Instead of taking bonus depreciation, businesses can now monetize accumulated AMT and R&D credits. Originally, this election applied to 2008 only; however, the new law extends the option to property that qualifies for bonus depreciation and was placed in service through 2009.

Section 179 Expensing

The 2008 Economic Stimulus Act increased the section 179 expensing amount to $250,000 and increased to $800,000 the threshold for reducing the deduction. Under the new law, these amounts will remain the same. (Without the extension, the expensing amount would have been limited to $125,000, and the maximum deduction threshold $500,000.)

Longer NOL Carryback Periods

Under the new law, a qualified small business with average gross receipts of $15 million or less can deduct a 2008 loss through a NOL carryback period of up to five years. For NOLs incurred in 2009, the normal carryback period of two years will apply.

Estimated Tax Burden Reduction

Individuals whose incomes are primarily from a small business are generally required to make quarterly estimated tax payments based on 100% of their tax returns. Under the new law, these individuals can compute their estimate amounts based on 90% of the tax liability for the previous year. AGI must be less than $500,000, and the taxpayer will be required to certify that more than 50% of gross income on the prior-year return was from a small business.
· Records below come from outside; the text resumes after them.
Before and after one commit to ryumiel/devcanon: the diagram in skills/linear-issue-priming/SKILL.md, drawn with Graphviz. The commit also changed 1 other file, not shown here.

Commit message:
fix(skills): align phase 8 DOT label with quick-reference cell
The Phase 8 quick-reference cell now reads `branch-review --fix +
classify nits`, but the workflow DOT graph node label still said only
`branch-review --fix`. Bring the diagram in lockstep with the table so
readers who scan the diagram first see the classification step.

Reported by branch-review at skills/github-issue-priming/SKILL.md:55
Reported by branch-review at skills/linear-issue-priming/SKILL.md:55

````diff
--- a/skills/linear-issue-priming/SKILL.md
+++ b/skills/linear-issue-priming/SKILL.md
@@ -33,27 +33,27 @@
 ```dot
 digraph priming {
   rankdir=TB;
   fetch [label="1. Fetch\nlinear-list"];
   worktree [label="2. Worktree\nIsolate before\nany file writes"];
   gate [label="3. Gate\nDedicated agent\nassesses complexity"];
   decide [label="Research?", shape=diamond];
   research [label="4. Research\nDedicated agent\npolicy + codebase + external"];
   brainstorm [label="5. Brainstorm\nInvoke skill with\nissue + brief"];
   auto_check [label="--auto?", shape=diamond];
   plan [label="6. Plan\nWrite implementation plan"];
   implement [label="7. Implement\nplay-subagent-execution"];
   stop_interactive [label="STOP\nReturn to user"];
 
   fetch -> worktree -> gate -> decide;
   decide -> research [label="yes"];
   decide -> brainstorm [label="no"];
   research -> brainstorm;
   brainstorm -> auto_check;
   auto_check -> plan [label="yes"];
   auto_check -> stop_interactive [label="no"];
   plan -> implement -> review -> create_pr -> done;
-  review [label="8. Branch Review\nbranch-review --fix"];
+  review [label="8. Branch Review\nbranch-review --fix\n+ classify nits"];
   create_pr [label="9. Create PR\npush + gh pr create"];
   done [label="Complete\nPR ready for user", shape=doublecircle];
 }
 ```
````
Work Opportunity Tax Credit

The Work Opportunity Tax Credit can be elected by employers who hire individuals from one or more of certain targeted groups. Under the new law, the existing Work Opportunity Tax Credit now covers two additional targeted groups: (1) unemployed veterans, and (2) disconnected youth. The new categories apply to taxpayers who are hired and begin working for the employer in 2009 or 2010.

Cancellation of Indebtedness

Beginning in 2014, certain businesses can elect to recognize cancellation of indebtedness income over five years for certain types of business debt that was repurchased by the business after December 31, 2008, and before January 1, 2011. Under the new law, an “applicable debt instrument” refers to any debt instrument issued by a C corporation or other person in connection with the conduct of a trade or business by such person. The term “debt instrument” includes a bond, debenture, note, or certificate, or any other instrument constituting indebtedness.

Qualified Small Business Stock (QSBS)

Under the new law, an investor may exclude 75% of the gain from the sale of certain QSBS that was (1) acquired after the date of enactment and before January 1, 2011, and (2) held for more than five years. To qualify, a small business must be an active trade or business with $50 million or less in assets.

Built-in Gain Period for S Corps

For C corps that convert to S corps in tax years starting in 2009 and 2010, the holding period for assets subject to the build-in gains tax will be seven years. Prior to the new law, this period was ten years.

Notice 2008-03 Repealed

Notice 2008-83 provided NOL limitation relief for corporations acquiring a financially strapped bank. The new law repeals this notice effective for ownership changes after January 16, 2009.

New Markets Tax Credit

The New Markets Tax Credit is increased under the new tax law. Maximum allocations of $5 billion are authorized for 2008 and 2009.

Temporary Subsidy for COBRA Continuation

For a worker who is involuntary terminated between September 1, 2008, and January 1, 2010, the Recovery Act allows him or her to elect to pay 35% of COBRA coverage and have it treated as paying the full amount. Although the former employer is required to pay the remaining 65%, the employer will be reimbursed by crediting those amounts against income tax withholding and payroll taxes that it would otherwise have to pay.